## Directions:
All lines in the data bearing the string "title" should be identified and copied.
---------- Data for the task ----------
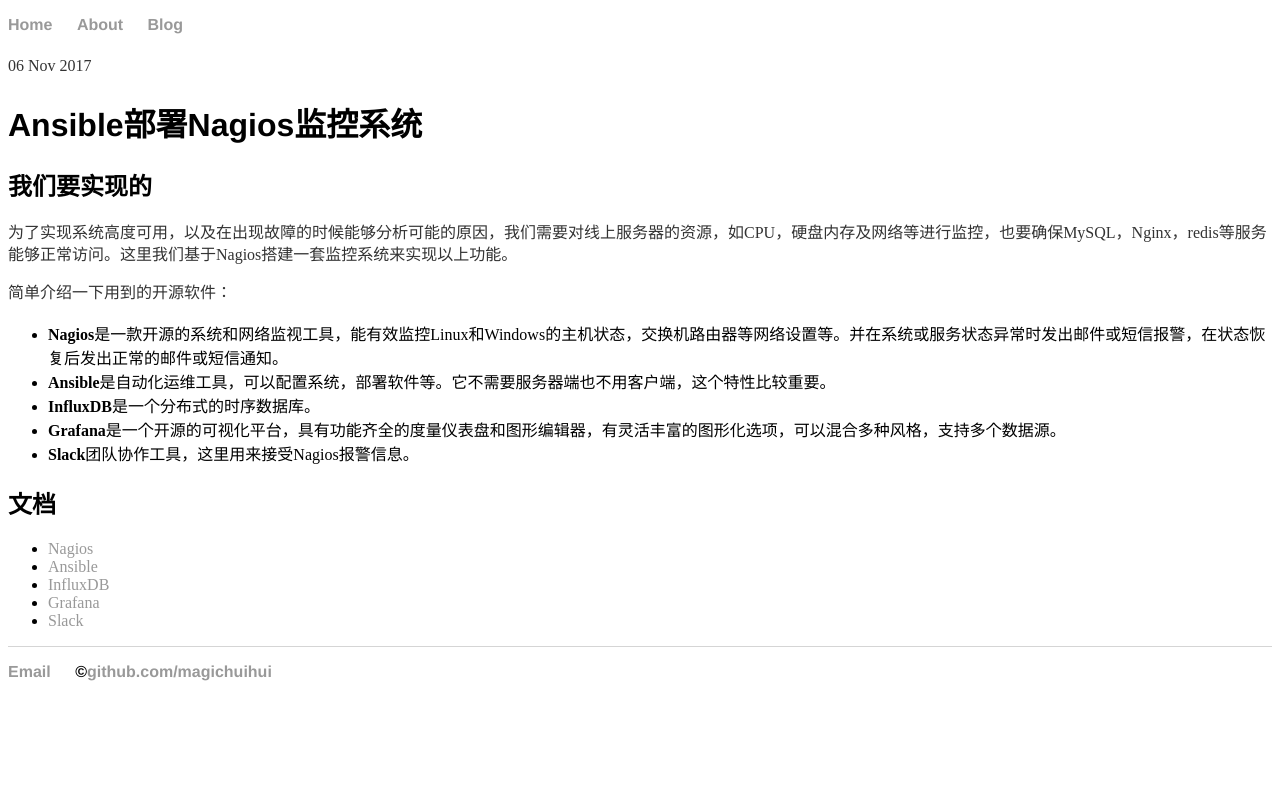
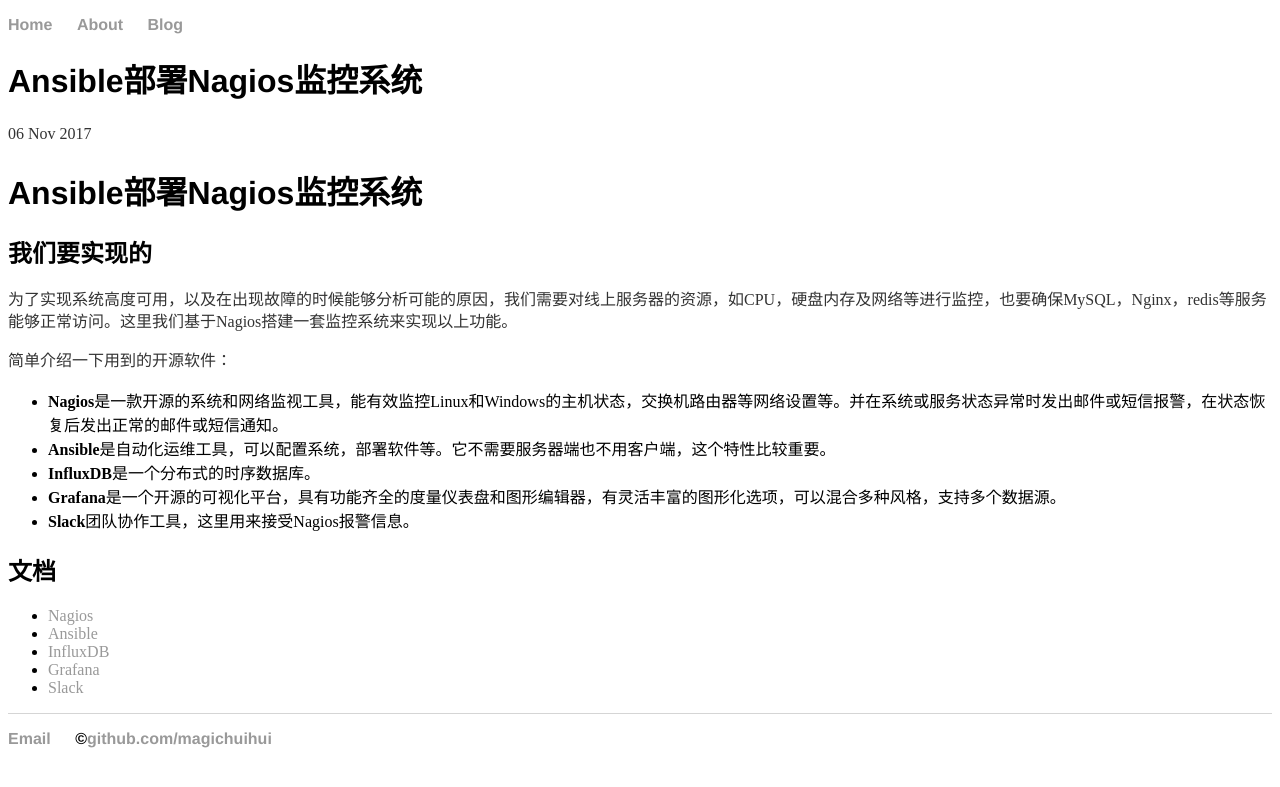
Before and after one commit to magichuihui/magichuihui.github.io, a Jekyll site: the page built from _posts/2017-11-06-nagios-ansible.md, in a window 1280 px wide. Shown: the top 787 px of the page. Built offline with Jekyll 4.4.1, drawn with Linux system fonts in a browser that asks for light colours; our own code applies the rules of GitHub Pages for plain Markdown files.

Commit message:
Nagios+Ansible

```diff
--- a/_posts/2017-11-06-nagios-ansible.md
+++ b/_posts/2017-11-06-nagios-ansible.md
@@ -1,6 +1,6 @@
 ---
-layout:post
-title: Nagios + Ansible
+layout: post
+title: Ansible部署Nagios监控系统
 date: 2017-11-06
 ---
 
```
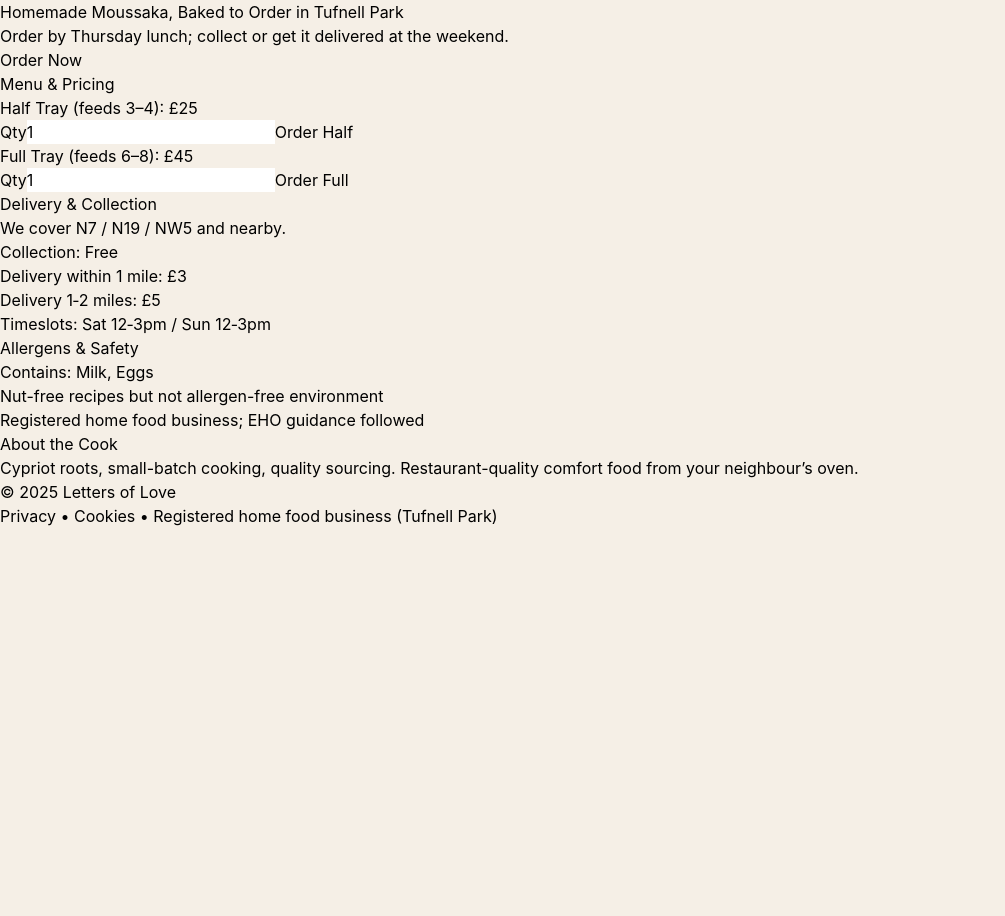
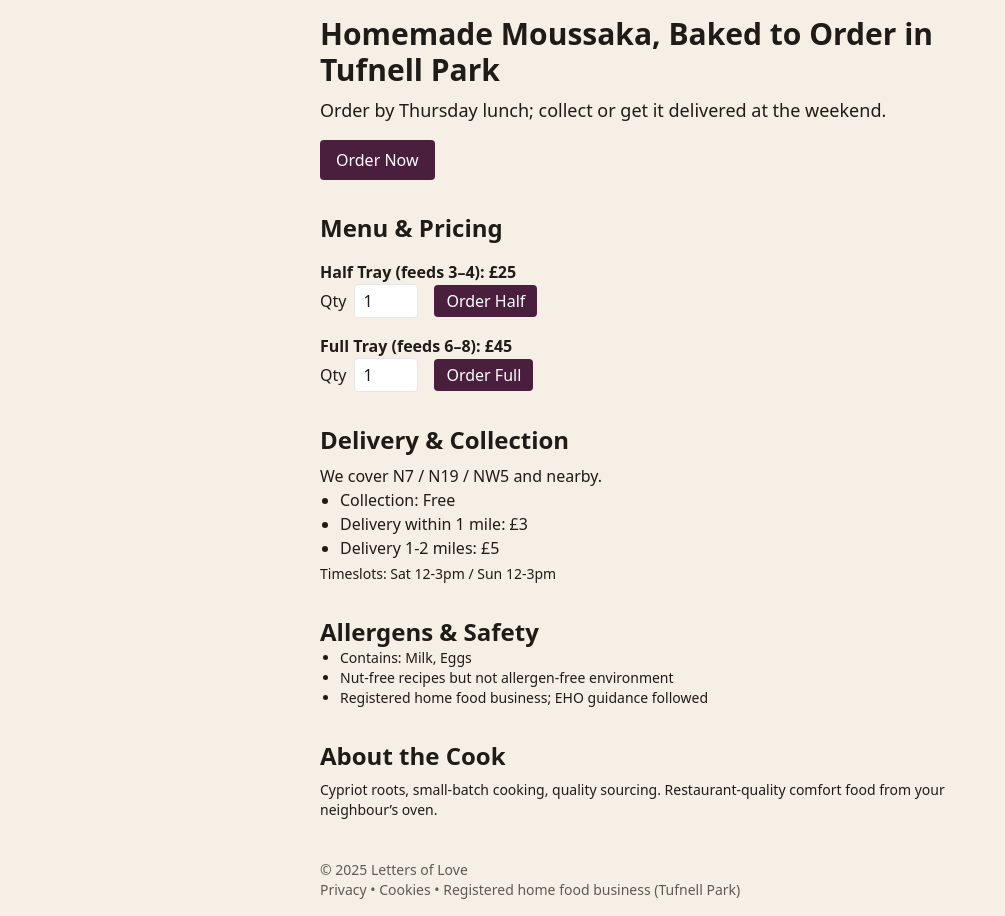
Before and after one commit to PhelanWorld/moussaka-next-site, a Next.js app: page / in a window 1280 px wide. Shown: the whole page, without its empty margins (0-1005 px from the left). Before the commit the page ends 800 px from the top, so only its background shows below. Built offline with nearby package versions, Linux system fonts and the light colour scheme.

Commit message:
Update tailwind.config.js

```diff
--- a/tailwind.config.js
+++ b/tailwind.config.js
@@ -1,6 +1,8 @@
 /** @type {import('tailwindcss').Config} */
 module.exports = {
-  content: ["./src/**/*.{js,ts,jsx,tsx,mdx}"],
-  theme: { extend: { colors: { plum: '#4A1F3D', cream: '#F5EFE6', olive: '#6D7B52', gold: '#C7A36B' }, fontFamily: { serif: ['\'Playfair Display\'', 'serif'], sans: ['Inter','ui-sans-serif','system-ui','sans-serif'] } } },
-  plugins: [],
+  content: [
+    "./app/**/*.{js,ts,jsx,tsx,mdx}",
+    "./src/**/*.{js,ts,jsx,tsx,mdx}",
+  ],
+  // …rest of config…
 };
```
----------
## Task output:
-title: Nagios + Ansible
+title: Ansible部署Nagios监控系统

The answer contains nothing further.